From mid-February to mid-April 2012, Professor Paul Shepson’s research group at Purdue University (West Lafayette, Indiana) is participating in a field research campaign in Barrow, Alaska.  The small town of Barrow, far north of the Arctic Circle, is the northernmost point in the United States, allowing “easy” access to Arctic sea ice.  Over the past few decades, the amount of sea ice in the Arctic has decreased dramatically, and this loss is predicted to continue due to the warming climate.  The atmosphere in the Arctic is impacted by the presence of sea ice and snow, which provide surfaces for reactions of atmospheric trace gases.  These chemical reactions impact greenhouse gases, as well as toxic pollutants that accumulate in the snowpack, tundra, and Arctic animals.  We are funded by the National Science Foundation and NASA to perform ground- and aircraft-based measurements in Barrow during the NASA field campaign BROMEX (Bromine, Ozone, and Mercury EXperiment).  This study involves ground-, aircraft-, helicopter-, and satellite-based measurements to identify the impacts of Arctic sea ice loss on the troposphere, the lowermost portion of the Earth’s atmosphere.

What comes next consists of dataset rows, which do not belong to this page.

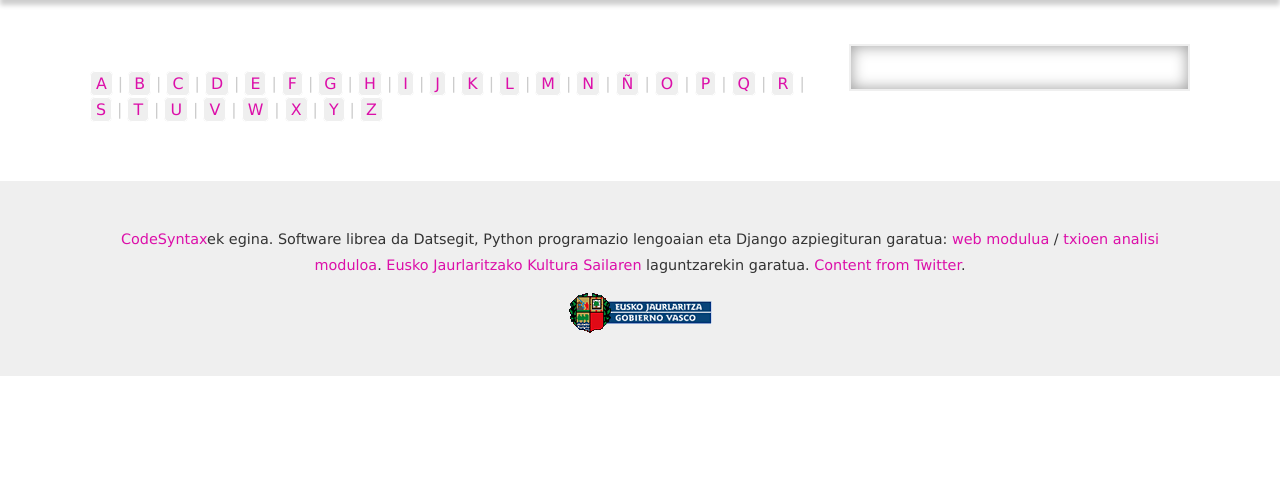
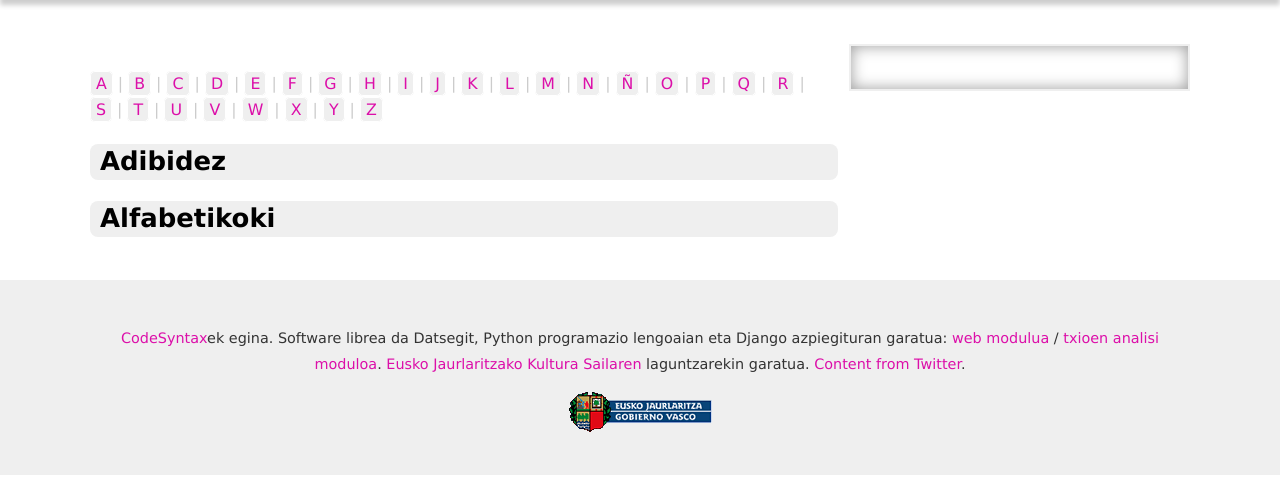
Before and after one commit to codesyntax/datsegit, a Django app: template datsegit/templates/twhst/status_list.html in a window 1280 px wide. Shown: the part 116-593 px from the top of the page. Run offline with Django 3.2, Linux system fonts and the light colour scheme; the template is opened without the code that fills it, so the values that code supplies are empty.

Commit message:
Maketazioa

```diff
--- a/datsegit/templates/twhst/hashtag_detail.html
+++ b/datsegit/templates/twhst/hashtag_detail.html
@@ -8,7 +8,7 @@
 {% block content %}
 <h1>{{ object.name}}</h1>
 {% include "twhst/alpha.html" %}
-<h2>Azken hitzak</h2>
+<h2>Adibidez...</h2>
 {% for dictionary_item in dictionary %}
 <a href="{% url "dictionary_item" slug=object.name word=dictionary_item.slug %}">{{dictionary_item.title}}</a> {% if not forloop.last %}-{% endif %}
 {% endfor %}
--- a/datsegit/templates/twhst/status_list.html
+++ b/datsegit/templates/twhst/status_list.html
@@ -8,11 +8,9 @@
 {% block content %}
 <h1>{{ object.name}}</h1>
 {% include "twhst/alpha.html" %}
+<h2>Adibidez</h2>
+{% if object_list %}
 
-{% for di in dictionary %}
-<a href="{% url "dictionary_item" slug=object.name word=di.slug %}">{{di.title}}</a>{% if not forloop.last %} - {% endif %}
-{% endfor %}
-{% if object_list %}
 {% for status in object_list %}
 <div class="status">
 <img class="pull-left" src="{{status.user_profile_image_url}}" height="50" width="50" />
@@ -33,5 +31,13 @@
 </div>
 {% endfor %}
 
+
 {% endif %}
+
+<h2>Alfabetikoki</h2>
+<div id="dictionary">
+{% for di in dictionary %}
+<a href="{% url "dictionary_item" slug=object.name word=di.slug %}">{{di.title}}</a>{% if not forloop.last %} - {% endif %}
+{% endfor %}
+</div>
 {% endblock %}
```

BROMEX brings together scientists from 4 countries and 10 institutions: Purdue University, University of Alaska at Fairbanks, University of Washington, NASA Jet Propulsion Laboratory, U.S. Army Cold Regions Research and Engineering Laboratory, National Ice Center, NASA Goddard Space Flight Center, University of Bremen (Germany), University of Hamburg (Germany), Environment Canada, and Natural Environment Research Council (UK).   

Participating from Purdue University are Professor Paul Shepson (Professor of Chemistry and Earth and Atmospheric Sciences; pilot of the Purdue Aircraft Laboratory for Atmospheric Research (ALAR, or a fun name for our Beechcraft Duchess airplane)), Dr. Kerri Pratt (National Science Foundation Postdoctoral Fellow in Polar Regions Research), Kyle Custard (2nd year chemistry Ph.D. student), and Brian Stirm (our amazing aircraft mechanic, part of the Purdue Department of Aviation Technology).  We will be making measurements of atmospheric trace gases and particles on the airplane and at a ground-based location, as well as investigating chemical reactions of gases on the snowpack surface.  

Thanks for listening!  We hope that you'll enjoy reading about our adventures!  

If you are an educator, please email me (Kerri, kapratt 'at' your students' questions!  With your permission, I'd like to post and answer students' questions!  Questions about being a scientist, field research, the Arctic, atmosphere-sea ice interactions, climate change, chemistry, etc. are encouraged!

Friday, February 3, 2012

Shipping from Indiana to Barrow!

Our ground-based equipment is now on the way to Alaska!  Kyle (grad student) and Kerri (postdoc) had an exciting time packing the equipment for shipping!  Thank you to Suzy and Lanie for helping arrange our shipment and Max for his excellent job preparing our crates on the pallets!
Shipping "the lab" to Barrow!

Pallet with our special snow shovel in the center!

Our special gas cylinders

To all the wonderful shipping folks - please don't break our glassware!